▶ **Problem statement**
Your answer should be every line of the records that contains the word "notebook", copied as it stands.

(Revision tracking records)
+--

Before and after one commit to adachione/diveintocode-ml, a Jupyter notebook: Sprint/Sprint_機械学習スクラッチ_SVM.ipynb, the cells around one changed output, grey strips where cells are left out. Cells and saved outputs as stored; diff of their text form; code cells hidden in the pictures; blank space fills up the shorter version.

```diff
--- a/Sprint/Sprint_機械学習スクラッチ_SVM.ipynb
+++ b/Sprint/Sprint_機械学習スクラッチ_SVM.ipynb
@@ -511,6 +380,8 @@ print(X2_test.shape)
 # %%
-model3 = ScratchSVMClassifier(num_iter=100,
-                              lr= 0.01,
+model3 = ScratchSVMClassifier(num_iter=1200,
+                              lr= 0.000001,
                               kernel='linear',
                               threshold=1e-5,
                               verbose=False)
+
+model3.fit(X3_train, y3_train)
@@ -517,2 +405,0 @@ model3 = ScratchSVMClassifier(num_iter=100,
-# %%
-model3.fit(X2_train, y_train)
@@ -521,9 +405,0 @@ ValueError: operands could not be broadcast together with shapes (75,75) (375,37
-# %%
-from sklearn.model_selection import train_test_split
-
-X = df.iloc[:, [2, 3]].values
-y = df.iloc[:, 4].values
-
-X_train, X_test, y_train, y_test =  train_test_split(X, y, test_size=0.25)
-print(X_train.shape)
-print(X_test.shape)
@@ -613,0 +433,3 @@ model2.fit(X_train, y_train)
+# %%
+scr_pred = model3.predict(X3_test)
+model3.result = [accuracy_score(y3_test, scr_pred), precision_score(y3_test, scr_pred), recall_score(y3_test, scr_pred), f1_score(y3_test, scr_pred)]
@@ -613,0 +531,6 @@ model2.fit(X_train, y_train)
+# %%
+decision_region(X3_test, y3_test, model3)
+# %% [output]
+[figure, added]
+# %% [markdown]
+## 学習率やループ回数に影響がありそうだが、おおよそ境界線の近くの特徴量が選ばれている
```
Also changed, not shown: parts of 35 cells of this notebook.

+--

▶ **Solution for this problem**
Before and after one commit to adachione/diveintocode-ml, a Jupyter notebook: Sprint/Sprint_機械学習スクラッチ_SVM.ipynb, the cells around one changed output, grey strips where cells are left out. Cells and saved outputs as stored; diff of their text form; code cells hidden in the pictures; blank space fills up the shorter version.
Also changed, not shown: parts of 35 cells of this notebook.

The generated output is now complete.